Common, a drama by Jimmy McGovern, BBC 1 9pm.
Posted by celticman on Sun, 06 Jul 2014
Jimmy McGovern has got his own production company. Anything he produces is snapped up and given prime billing by BBC 1. So when he rallies against the law of joint entreprise, McGovern doesn’t write to Parliament about it. He creates a drama. What can we expect? Strong women characters and weak men. Long pauses and melancholic trumpet solos and tunes. Working class lads that get shafted when they do the wrong thing and then shafted again when they do the right thing.
JohnJo O’Shea (Nico Mirallagro) a seventeen-year-old haemophiliac agrees to give his cousin Tony (Philip Hill Pearson) and his two pals a lift in his brother’s car. They say they’re going for pizza. But they’re going to settle a score. A bystander in the shop gets stabbed by Keiran (Andrew Ellis). In the first scene they’re running from the shop and piling into the car to make their getaway.
There are two innocent boys here JohnJo and the boy that’s stabbed. Even when JohnJo breaks ranks and tells Detective Inspector Hastings (Robert Pugh) what happened and who did the murder, he’s told ‘You’ll get done with joint enterprise for murder. It’s called joint enterprise and I love it’. He explains he no longer has to nail down who the killer was or their motive, just that he was there. A solicitor in court explained that it was not a new law, but the reinterpretation of an old law to prevent duelling. Think of the Montagues and Capulets of Romeo and Juliet. Noble gentlemen were not above common law. But in this re-booted version of the law it was to keep scum off the street. (I’m paraphrasing one of McGovern’s characters here.)

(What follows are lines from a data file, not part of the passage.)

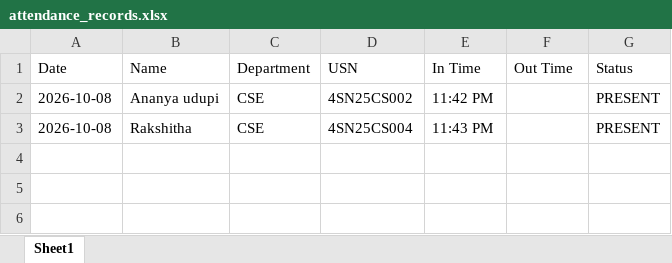
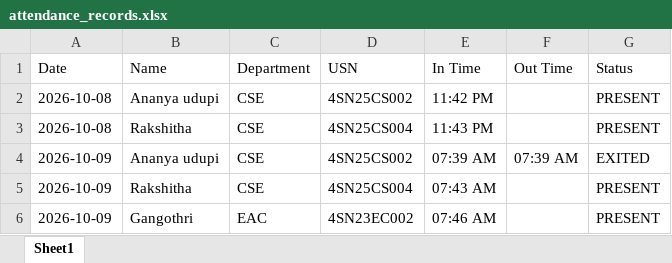
Before and after one commit to chandanaa674-debug/attendance-system, an Excel workbook: data/attendance_records.xlsx, sheet Sheet1, drawn as a sheet; values as stored, in another font and other column widths than the file's, no borders; the diff names each change by its address in the sheet, - before the commit and + after, or states it on an @@ line.

Commit message:
Update attendance system

```diff
--- a/data/attendance_records.xlsx (sheet Sheet1)
+++ b/data/attendance_records.xlsx (sheet Sheet1)
+row 4: 2026-10-09 | Ananya udupi | CSE | 4SN25CS002 | 07:39 AM | 07:39 AM | EXITED
+row 5: 2026-10-09 | Rakshitha | CSE | 4SN25CS004 | 07:43 AM |  | PRESENT
+row 6: 2026-10-09 | Gangothri | EAC | 4SN23EC002 | 07:46 AM |  | PRESENT
```
Also changed, not shown: 6 other files.
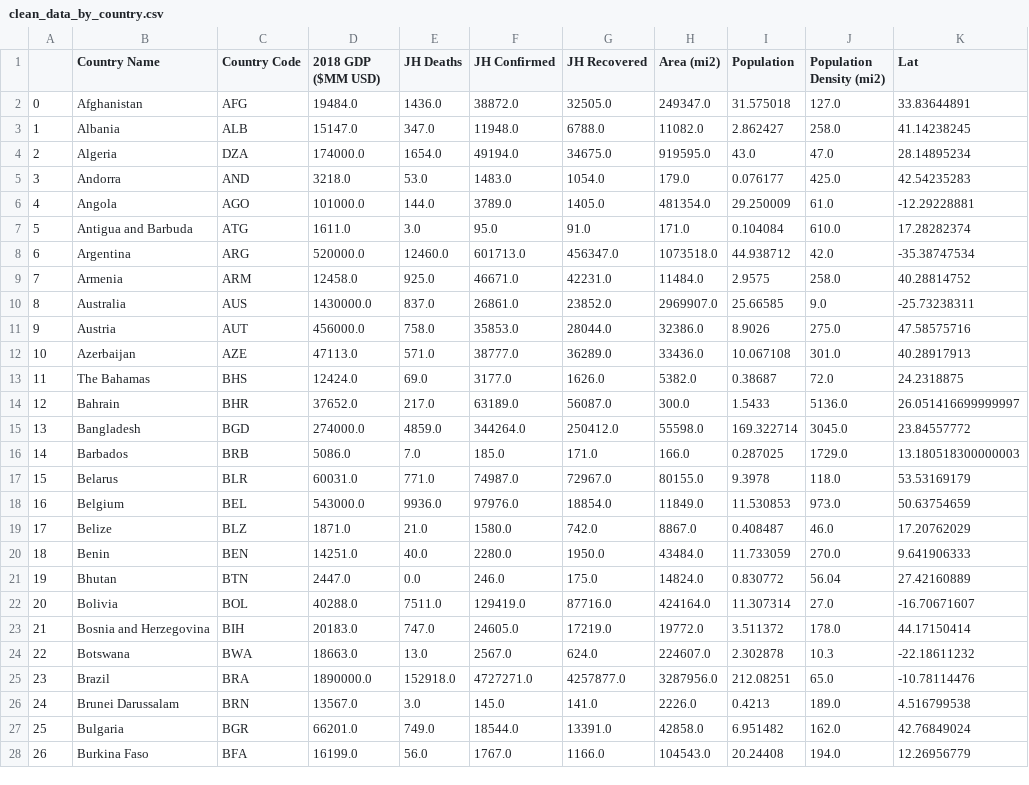
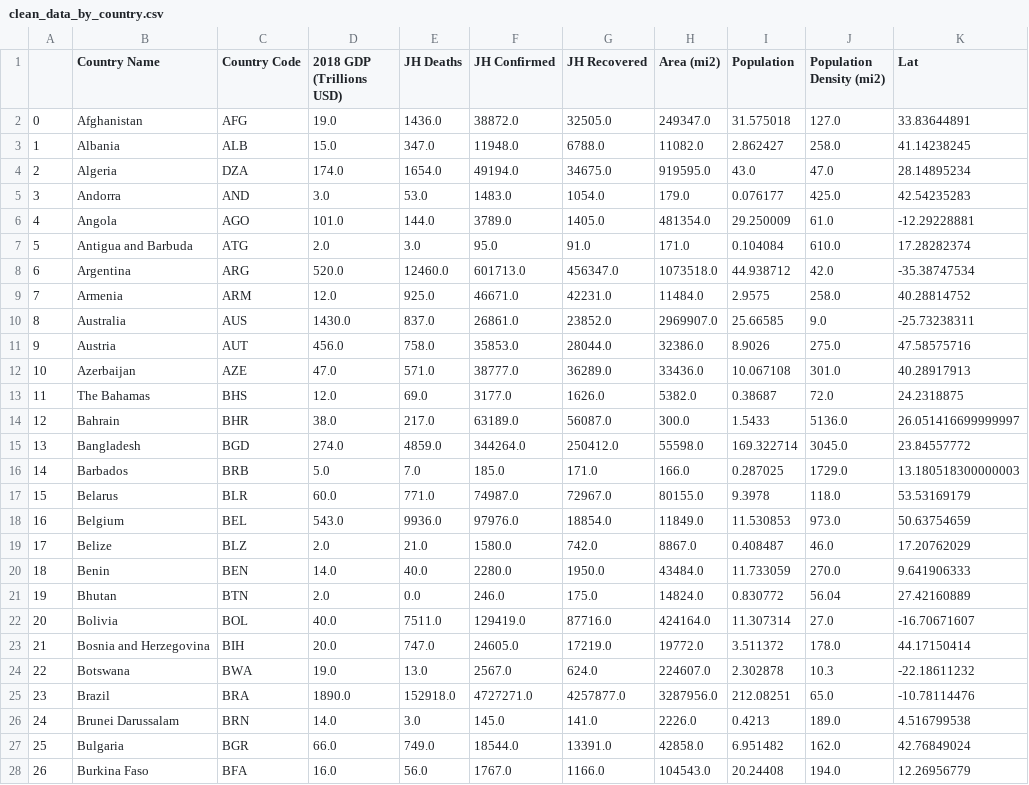
Before and after one commit to mcbien/Project_One, a CSV file: clean_data_files/clean_data_by_country.csv, drawn as a sheet; only a part is shown; the diff covers the shown part only; the diff names each change by its address in the sheet, - before the commit and + after, or states it on an @@ line.

```diff
--- a/clean_data_files/clean_data_by_country.csv
+++ b/clean_data_files/clean_data_by_country.csv
-D1: 2018 GDP ($MM USD)
+D1: 2018 GDP (Trillions USD)
-D2 (2018 GDP (Trillions USD)): 19484.0
+D2 (2018 GDP (Trillions USD)): 19.0
-D3 (2018 GDP (Trillions USD)): 15147.0
+D3 (2018 GDP (Trillions USD)): 15.0
-D4 (2018 GDP (Trillions USD)): 174000.0
+D4 (2018 GDP (Trillions USD)): 174.0
-D5 (2018 GDP (Trillions USD)): 3218.0
+D5 (2018 GDP (Trillions USD)): 3.0
-D6 (2018 GDP (Trillions USD)): 101000.0
+D6 (2018 GDP (Trillions USD)): 101.0
-D7 (2018 GDP (Trillions USD)): 1611.0
+D7 (2018 GDP (Trillions USD)): 2.0
-D8 (2018 GDP (Trillions USD)): 520000.0
+D8 (2018 GDP (Trillions USD)): 520.0
-D9 (2018 GDP (Trillions USD)): 12458.0
+D9 (2018 GDP (Trillions USD)): 12.0
-D10 (2018 GDP (Trillions USD)): 1430000.0
+D10 (2018 GDP (Trillions USD)): 1430.0
-D11 (2018 GDP (Trillions USD)): 456000.0
+D11 (2018 GDP (Trillions USD)): 456.0
-D12 (2018 GDP (Trillions USD)): 47113.0
+D12 (2018 GDP (Trillions USD)): 47.0
-D13 (2018 GDP (Trillions USD)): 12424.0
+D13 (2018 GDP (Trillions USD)): 12.0
-D14 (2018 GDP (Trillions USD)): 37652.0
+D14 (2018 GDP (Trillions USD)): 38.0
-D15 (2018 GDP (Trillions USD)): 274000.0
+D15 (2018 GDP (Trillions USD)): 274.0
-D16 (2018 GDP (Trillions USD)): 5086.0
+D16 (2018 GDP (Trillions USD)): 5.0
-D17 (2018 GDP (Trillions USD)): 60031.0
+D17 (2018 GDP (Trillions USD)): 60.0
-D18 (2018 GDP (Trillions USD)): 543000.0
+D18 (2018 GDP (Trillions USD)): 543.0
-D19 (2018 GDP (Trillions USD)): 1871.0
+D19 (2018 GDP (Trillions USD)): 2.0
-D20 (2018 GDP (Trillions USD)): 14251.0
+D20 (2018 GDP (Trillions USD)): 14.0
-D21 (2018 GDP (Trillions USD)): 2447.0
+D21 (2018 GDP (Trillions USD)): 2.0
-D22 (2018 GDP (Trillions USD)): 40288.0
+D22 (2018 GDP (Trillions USD)): 40.0
-D23 (2018 GDP (Trillions USD)): 20183.0
+D23 (2018 GDP (Trillions USD)): 20.0
-D24 (2018 GDP (Trillions USD)): 18663.0
+D24 (2018 GDP (Trillions USD)): 19.0
-D25 (2018 GDP (Trillions USD)): 1890000.0
+D25 (2018 GDP (Trillions USD)): 1890.0
-D26 (2018 GDP (Trillions USD)): 13567.0
+D26 (2018 GDP (Trillions USD)): 14.0
-D27 (2018 GDP (Trillions USD)): 66201.0
+D27 (2018 GDP (Trillions USD)): 66.0
-D28 (2018 GDP (Trillions USD)): 16199.0
+D28 (2018 GDP (Trillions USD)): 16.0
```
Also changed, not shown: 146 edited cells elsewhere in this file, 2 other files.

Common Law does not favour the working class man. Just to make sure we get the point snapshots of the relatives of young men who have been sent down was shown at the end of the drama. The good old USA jails more people than any other nation. There’s profit in prisons. Britain always follows that lead. McGovern is my kind of man. He knows and shows when we’re being shafted.